The same care given to the story is evident in the shocking attention to detail in the game’s presentation. Spanning 1943-1951, Mafia II is an exercise in the painstaking evocation of a historical sense memory. The first time you are driven through Empire Bay, it’s a snowy evening in 1945 with “Baby its Cold Outside” playing on the radio. The elegance and innocent hope of the city is laid forth and continues throughout the game as a continual comment on the unsavory role Vito plays. The cutscenes are choreographed with equal attention, evoking the requisite moodiness and menace. In particular a scene involving a loan shark where the minimal lighting, dingy setting, and menacing music playing with perfect pianissimo conspire to make the sequence drip with Shakespearean foreshadowing and dread.

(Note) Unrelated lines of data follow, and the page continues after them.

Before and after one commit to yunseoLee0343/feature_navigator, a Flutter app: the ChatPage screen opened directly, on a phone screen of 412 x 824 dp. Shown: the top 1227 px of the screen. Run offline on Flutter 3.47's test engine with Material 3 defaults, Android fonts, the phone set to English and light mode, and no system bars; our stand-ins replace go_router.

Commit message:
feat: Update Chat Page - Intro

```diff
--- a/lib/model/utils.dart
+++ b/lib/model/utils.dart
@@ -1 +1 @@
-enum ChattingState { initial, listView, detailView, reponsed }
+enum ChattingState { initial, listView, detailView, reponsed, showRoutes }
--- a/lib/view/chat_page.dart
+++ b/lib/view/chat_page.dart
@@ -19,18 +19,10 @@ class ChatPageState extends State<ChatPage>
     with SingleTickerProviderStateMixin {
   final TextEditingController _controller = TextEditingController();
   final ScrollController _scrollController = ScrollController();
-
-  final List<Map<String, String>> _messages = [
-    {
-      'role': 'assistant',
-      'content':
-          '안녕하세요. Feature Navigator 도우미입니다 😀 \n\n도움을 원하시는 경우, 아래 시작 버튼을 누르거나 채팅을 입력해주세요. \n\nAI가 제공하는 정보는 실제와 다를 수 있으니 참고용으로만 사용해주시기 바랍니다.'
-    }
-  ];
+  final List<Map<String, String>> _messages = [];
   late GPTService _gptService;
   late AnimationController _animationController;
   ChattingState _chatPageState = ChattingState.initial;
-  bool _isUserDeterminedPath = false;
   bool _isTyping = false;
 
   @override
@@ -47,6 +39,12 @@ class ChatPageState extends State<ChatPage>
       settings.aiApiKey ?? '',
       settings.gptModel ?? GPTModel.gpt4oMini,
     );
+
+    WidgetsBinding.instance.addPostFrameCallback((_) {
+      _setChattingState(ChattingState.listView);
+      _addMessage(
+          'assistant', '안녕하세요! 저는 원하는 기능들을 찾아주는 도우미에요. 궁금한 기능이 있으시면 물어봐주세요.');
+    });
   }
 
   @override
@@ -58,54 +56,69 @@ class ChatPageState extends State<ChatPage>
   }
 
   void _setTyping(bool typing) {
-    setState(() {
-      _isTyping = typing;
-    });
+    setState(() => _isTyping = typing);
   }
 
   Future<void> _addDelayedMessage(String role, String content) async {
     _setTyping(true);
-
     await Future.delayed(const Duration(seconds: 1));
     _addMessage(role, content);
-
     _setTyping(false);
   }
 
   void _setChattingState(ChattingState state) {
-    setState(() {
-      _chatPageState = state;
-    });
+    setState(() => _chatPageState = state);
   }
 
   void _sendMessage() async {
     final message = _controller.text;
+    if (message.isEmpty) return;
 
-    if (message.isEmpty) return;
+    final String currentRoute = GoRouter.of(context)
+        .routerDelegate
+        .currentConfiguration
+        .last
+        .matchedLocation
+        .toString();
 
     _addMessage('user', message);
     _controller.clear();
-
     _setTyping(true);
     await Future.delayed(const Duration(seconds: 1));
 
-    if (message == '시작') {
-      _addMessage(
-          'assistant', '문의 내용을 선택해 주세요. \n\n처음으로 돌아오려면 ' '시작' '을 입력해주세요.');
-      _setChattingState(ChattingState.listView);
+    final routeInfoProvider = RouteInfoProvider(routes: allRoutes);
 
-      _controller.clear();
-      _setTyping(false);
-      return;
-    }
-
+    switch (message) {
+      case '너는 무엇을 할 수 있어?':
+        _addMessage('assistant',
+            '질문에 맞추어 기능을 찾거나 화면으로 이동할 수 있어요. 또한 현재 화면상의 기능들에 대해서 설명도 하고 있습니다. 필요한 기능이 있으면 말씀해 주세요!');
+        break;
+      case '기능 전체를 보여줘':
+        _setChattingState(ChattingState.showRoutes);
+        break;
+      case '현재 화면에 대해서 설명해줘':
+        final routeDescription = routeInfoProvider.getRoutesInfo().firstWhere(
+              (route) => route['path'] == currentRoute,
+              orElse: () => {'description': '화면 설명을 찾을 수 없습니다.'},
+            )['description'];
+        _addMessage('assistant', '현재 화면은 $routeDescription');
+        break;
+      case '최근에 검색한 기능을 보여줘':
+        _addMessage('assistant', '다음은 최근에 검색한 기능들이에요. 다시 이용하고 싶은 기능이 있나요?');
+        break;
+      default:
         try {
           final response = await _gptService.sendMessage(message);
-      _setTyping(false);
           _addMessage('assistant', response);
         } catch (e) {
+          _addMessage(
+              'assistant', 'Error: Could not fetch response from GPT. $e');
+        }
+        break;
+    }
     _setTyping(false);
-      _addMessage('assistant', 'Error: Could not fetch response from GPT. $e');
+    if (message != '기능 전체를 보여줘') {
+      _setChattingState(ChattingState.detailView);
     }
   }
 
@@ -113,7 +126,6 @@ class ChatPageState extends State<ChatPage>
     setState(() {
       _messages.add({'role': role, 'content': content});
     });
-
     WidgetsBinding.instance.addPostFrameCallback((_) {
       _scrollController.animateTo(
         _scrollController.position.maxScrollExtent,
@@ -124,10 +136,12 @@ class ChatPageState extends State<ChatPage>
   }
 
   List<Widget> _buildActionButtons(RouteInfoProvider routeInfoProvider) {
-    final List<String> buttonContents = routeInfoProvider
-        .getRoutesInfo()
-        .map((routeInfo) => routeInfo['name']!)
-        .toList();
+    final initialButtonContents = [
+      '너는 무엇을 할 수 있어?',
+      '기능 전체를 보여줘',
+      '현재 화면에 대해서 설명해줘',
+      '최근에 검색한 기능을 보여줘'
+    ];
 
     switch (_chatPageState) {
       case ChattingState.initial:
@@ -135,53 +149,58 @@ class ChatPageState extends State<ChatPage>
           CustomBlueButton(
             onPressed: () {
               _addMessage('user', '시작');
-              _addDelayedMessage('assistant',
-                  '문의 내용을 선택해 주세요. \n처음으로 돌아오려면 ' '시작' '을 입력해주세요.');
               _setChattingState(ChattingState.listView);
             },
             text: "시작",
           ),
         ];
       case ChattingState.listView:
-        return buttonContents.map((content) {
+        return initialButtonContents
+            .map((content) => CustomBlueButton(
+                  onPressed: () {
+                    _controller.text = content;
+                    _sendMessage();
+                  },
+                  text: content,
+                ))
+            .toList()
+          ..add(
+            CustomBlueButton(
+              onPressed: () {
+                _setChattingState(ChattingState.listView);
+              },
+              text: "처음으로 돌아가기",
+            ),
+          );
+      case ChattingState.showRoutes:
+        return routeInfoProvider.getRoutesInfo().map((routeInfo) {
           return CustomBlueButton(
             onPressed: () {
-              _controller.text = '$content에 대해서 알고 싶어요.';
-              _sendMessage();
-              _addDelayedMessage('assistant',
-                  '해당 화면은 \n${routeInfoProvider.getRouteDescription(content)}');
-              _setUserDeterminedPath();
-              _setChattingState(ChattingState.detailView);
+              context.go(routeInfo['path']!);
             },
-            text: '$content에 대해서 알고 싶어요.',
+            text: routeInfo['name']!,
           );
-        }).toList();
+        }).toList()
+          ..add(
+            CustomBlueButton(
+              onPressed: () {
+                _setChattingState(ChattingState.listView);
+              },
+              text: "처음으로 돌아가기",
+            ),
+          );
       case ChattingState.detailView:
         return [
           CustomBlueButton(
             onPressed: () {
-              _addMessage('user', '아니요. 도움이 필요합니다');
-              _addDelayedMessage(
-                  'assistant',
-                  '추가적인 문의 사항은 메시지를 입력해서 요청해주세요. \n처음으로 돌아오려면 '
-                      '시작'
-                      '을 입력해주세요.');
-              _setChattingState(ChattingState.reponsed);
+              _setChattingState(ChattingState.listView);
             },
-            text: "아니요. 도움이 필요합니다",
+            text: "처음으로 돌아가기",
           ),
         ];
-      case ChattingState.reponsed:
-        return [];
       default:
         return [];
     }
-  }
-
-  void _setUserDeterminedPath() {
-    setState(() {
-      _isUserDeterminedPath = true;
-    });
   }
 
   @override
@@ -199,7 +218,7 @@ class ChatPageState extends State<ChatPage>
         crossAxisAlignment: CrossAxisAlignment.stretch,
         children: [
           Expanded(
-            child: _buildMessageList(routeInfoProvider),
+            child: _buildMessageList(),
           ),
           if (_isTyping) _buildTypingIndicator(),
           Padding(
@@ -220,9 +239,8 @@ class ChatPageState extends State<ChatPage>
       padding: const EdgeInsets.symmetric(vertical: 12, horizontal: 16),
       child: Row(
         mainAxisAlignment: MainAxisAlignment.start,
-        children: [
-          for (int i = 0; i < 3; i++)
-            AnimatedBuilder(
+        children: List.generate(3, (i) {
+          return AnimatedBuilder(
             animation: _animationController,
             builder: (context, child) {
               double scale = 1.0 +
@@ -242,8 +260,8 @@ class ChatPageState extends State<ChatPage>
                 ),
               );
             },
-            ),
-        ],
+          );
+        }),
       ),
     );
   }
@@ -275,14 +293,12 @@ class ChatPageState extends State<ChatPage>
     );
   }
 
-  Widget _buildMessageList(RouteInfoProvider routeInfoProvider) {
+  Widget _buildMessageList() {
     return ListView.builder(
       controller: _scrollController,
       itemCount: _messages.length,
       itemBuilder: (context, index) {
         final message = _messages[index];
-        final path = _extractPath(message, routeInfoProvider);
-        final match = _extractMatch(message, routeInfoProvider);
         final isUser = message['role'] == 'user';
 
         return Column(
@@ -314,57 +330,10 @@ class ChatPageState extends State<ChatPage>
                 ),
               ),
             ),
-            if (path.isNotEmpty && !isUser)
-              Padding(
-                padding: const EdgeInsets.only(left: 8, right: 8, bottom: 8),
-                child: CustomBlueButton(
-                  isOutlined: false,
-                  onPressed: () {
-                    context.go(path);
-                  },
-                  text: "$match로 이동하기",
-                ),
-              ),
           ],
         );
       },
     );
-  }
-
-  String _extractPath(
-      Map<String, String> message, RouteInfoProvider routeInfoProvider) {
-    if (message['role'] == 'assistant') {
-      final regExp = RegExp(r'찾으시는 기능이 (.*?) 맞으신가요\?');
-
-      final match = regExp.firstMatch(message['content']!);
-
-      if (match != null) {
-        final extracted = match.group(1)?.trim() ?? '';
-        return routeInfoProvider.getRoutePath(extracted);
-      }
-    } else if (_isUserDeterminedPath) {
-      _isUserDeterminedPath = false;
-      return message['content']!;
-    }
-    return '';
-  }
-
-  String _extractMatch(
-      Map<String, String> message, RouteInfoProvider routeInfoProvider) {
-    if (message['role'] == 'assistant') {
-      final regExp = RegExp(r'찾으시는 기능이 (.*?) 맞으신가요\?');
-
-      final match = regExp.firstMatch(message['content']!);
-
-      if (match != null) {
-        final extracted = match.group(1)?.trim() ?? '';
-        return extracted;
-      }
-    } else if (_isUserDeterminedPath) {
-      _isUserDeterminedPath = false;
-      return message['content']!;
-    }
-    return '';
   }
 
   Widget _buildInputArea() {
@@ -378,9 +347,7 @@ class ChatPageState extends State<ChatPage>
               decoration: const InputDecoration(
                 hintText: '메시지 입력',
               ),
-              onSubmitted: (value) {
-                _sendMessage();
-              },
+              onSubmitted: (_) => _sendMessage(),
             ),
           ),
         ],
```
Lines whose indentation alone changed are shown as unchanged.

While superlative moments like this abound in Mafia II, the game does fall into a trap of “realistic” styled games. When so much is so well presented, elements that are not up to the same standards stick out rudely. While male characters in Mafia II are rendered nicely, the women are another story, in particular are the prostitutes that work a “cathouse.” Simply put, Diane Arbus would think twice about capturing them on film. Many of the scenes also involve characters eating food, a staple of any Mafia movie, here they are a single, flat texture. In most games I would look past such imperfections, but in the case of Mafia II, the efforts in the design allow these blemishes to throw the player out of a deeply engrossing experience, if only for a moment.
But What Should I Do With The Cannoli?

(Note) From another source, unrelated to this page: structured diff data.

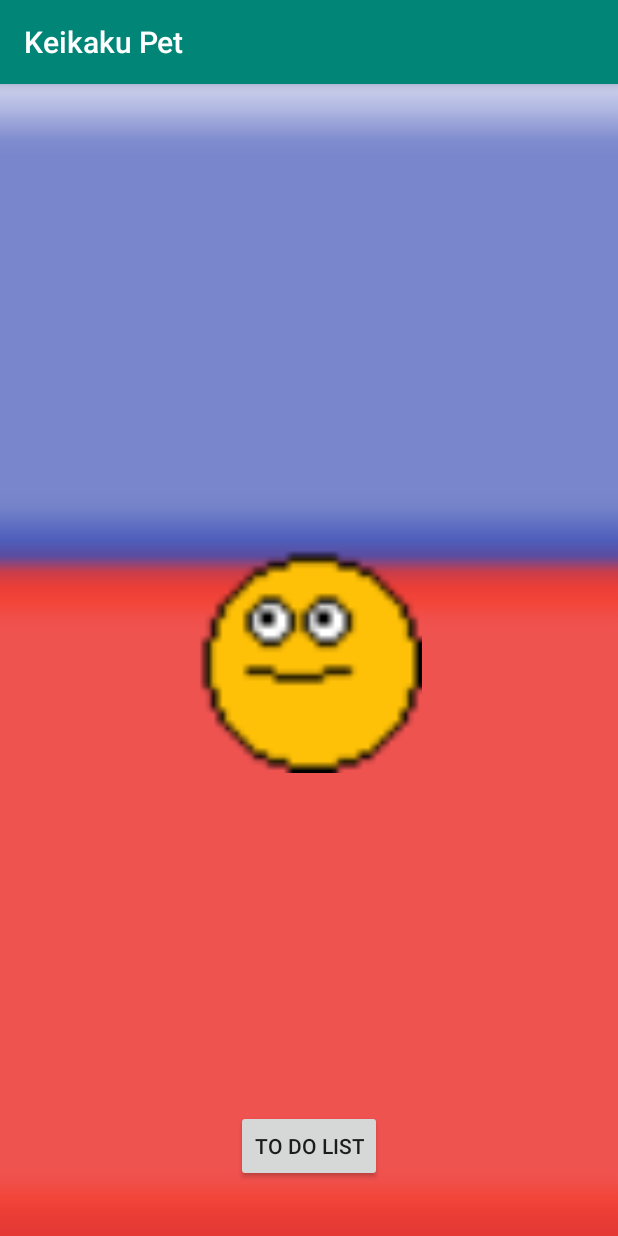
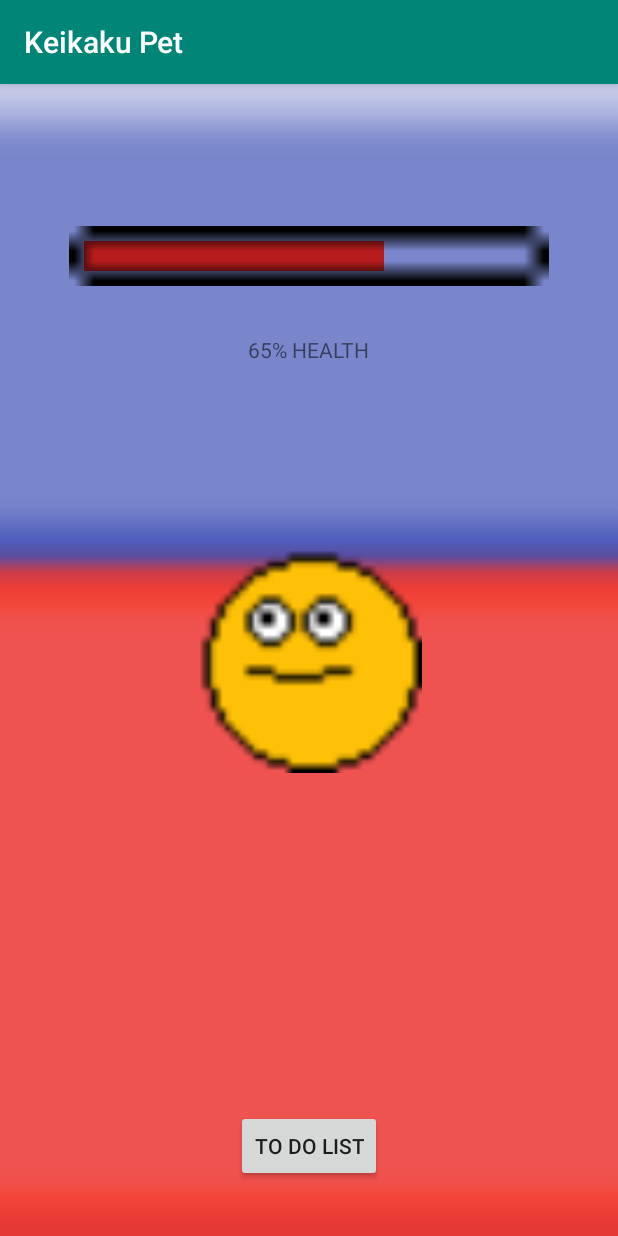
Before and after one commit to kmuniba98/keikaku-pet, an Android app: the screen it shows after launch (MainActivity), on a phone screen of 412 x 824 dp. Run offline under Robolectric (Android 15) with nearby library versions, the light colour scheme and no system bars.

Commit message:
added health bar and text

```diff
--- a/app/src/main/java/com/keikakupet/MainActivity.kt
+++ b/app/src/main/java/com/keikakupet/MainActivity.kt
@@ -2,10 +2,19 @@ package com.keikakupet
 
 import android.content.Intent
 import android.graphics.drawable.AnimationDrawable
+import android.graphics.drawable.ClipDrawable
 import androidx.appcompat.app.AppCompatActivity
 import android.os.Bundle
 import android.widget.Button
+import android.widget.EditText
 import android.widget.ImageView
+import androidx.core.app.ComponentActivity.ExtraData
+import androidx.core.content.ContextCompat.getSystemService
+import android.icu.lang.UCharacter.GraphemeClusterBreak.T
+import android.widget.TextView
+import java.text.DecimalFormat
+import kotlin.text.Typography.tm
+
 
 class MainActivity : AppCompatActivity() {
 
@@ -41,6 +50,18 @@ class MainActivity : AppCompatActivity() {
             val startIntent = Intent(this, ToDoListActivity::class.java)
             startActivity(startIntent)
         }
+
+        // health bar
+        val barImageView = findViewById<ImageView>(R.id.barImageView)
+        val barImageDrawable = barImageView.drawable as ClipDrawable
+        var healthPercent = 0.65
+        barImageDrawable.level = (10000 * healthPercent).toInt()
+
+        // health text
+        val df = DecimalFormat("##.##% HEALTH")
+        val formattedPercent = df.format(healthPercent)
+        val healthEditText = findViewById<TextView>(R.id.healthEditText)
+        healthEditText.setText(formattedPercent)
     }
 
     override fun onStart() {
--- /dev/null
+++ b/app/src/main/res/drawable/clip_source.xml
@@ -0,0 +1,5 @@
+<?xml version="1.0" encoding="utf-8"?>
+<clip xmlns:android="http://schemas.android.com/apk/res/android"
+    android:clipOrientation="horizontal"
+    android:drawable="@drawable/health_bar_fill"
+    android:gravity="left" />
--- a/app/src/main/res/layout/activity_main.xml
+++ b/app/src/main/res/layout/activity_main.xml
@@ -13,6 +13,26 @@
         android:scaleType="centerCrop"
         android:src="@drawable/background_image"
         app:layout_constraintBottom_toBottomOf="parent"
+        app:layout_constraintEnd_toEndOf="parent"
+        app:layout_constraintStart_toStartOf="parent"
+        app:layout_constraintTop_toTopOf="parent" />
+
+    <ImageView
+        android:id="@+id/barImageView"
+        android:layout_width="300dp"
+        android:layout_height="20dp"
+        android:src="@drawable/clip_source"
+        app:layout_constraintBottom_toTopOf="@+id/bubbleImageView"
+        app:layout_constraintEnd_toEndOf="parent"
+        app:layout_constraintStart_toStartOf="parent"
+        app:layout_constraintTop_toTopOf="parent" />
+
+    <ImageView
+        android:id="@+id/barOutlineImageView"
+        android:layout_width="320dp"
+        android:layout_height="40dp"
+        android:src="@drawable/health_bar_outline"
+        app:layout_constraintBottom_toTopOf="@+id/bubbleImageView"
         app:layout_constraintEnd_toEndOf="parent"
         app:layout_constraintStart_toStartOf="parent"
         app:layout_constraintTop_toTopOf="parent" />
@@ -49,4 +69,13 @@
         app:layout_constraintTop_toTopOf="parent"
         app:layout_constraintVertical_bias="0.95" />
 
+    <TextView
+        android:id="@+id/healthEditText"
+        android:layout_width="wrap_content"
+        android:layout_height="wrap_content"
+        app:layout_constraintBottom_toTopOf="@+id/bubbleImageView"
+        app:layout_constraintEnd_toEndOf="parent"
+        app:layout_constraintStart_toStartOf="parent"
+        app:layout_constraintTop_toBottomOf="@+id/barImageView" />
+
 </androidx.constraintlayout.widget.ConstraintLayout>
```
Also changed, not shown: app/src/main/res/drawable/health_bar_fill.png (added), app/src/main/res/drawable/health_bar_outline.png (added).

The central gameplay to Mafia II are shootouts that are plentiful and, for the most part, fun. The level of detail in the game extends to the combat with breakable scenery that is very successful at heightening the drama of a tommy-gun jamboree. The combat is very cover based and you will die quickly if you are not behind a solid object. Although, the decision to hold down the a/x button to enter and exit cover is questionable and can cause great hardship in tense situations.
While the combat, with all its drama is quite compelling early on in the game, over time it gives way to the limitations of the level design and enemy A.I. The combat is stop and pop in the most direct sense of the term. Almost all enemies will hide behind objects to occasionally lean out to shoot and this is when you shoot them. Rarely do they move to alternate cover or keep you on your toes. Similar to issues I found in the original Uncharted, you are trying to hit slender enemies from a distance and the controls, while solid, do not offer that extra level of finesse to comfortably lock onto a rather small target. More importantly the repeated whack-a-mole combat loses its spark as you enter into most encounters knowing how they will play out.
In addition, the health system alerts you to damage you incur by desaturating the color on screen, while this is typical of many games, in Mafia¸ it can take as few as two shots to bring the screen to black and white, which would be manageable if so many of the combat spaces were not so dark to begin with. Throughout the game I found myself unable to see virtually anything on the screen as I waited for it to brighten enough to get back into the game. The intentions are well placed; however, in practice, it only serves to unnecessarily lengthen action that would benefit from brevity.
While this would typically seem like a serious drawback, in the end Mafia II is such an impressive package and an act of such effective mood that it never impeded my desire to see what happens next. Audacious in its design and story choices, Mafia II shows new possibilities in the medium and merits interest by anyone wanting an adult change of pace.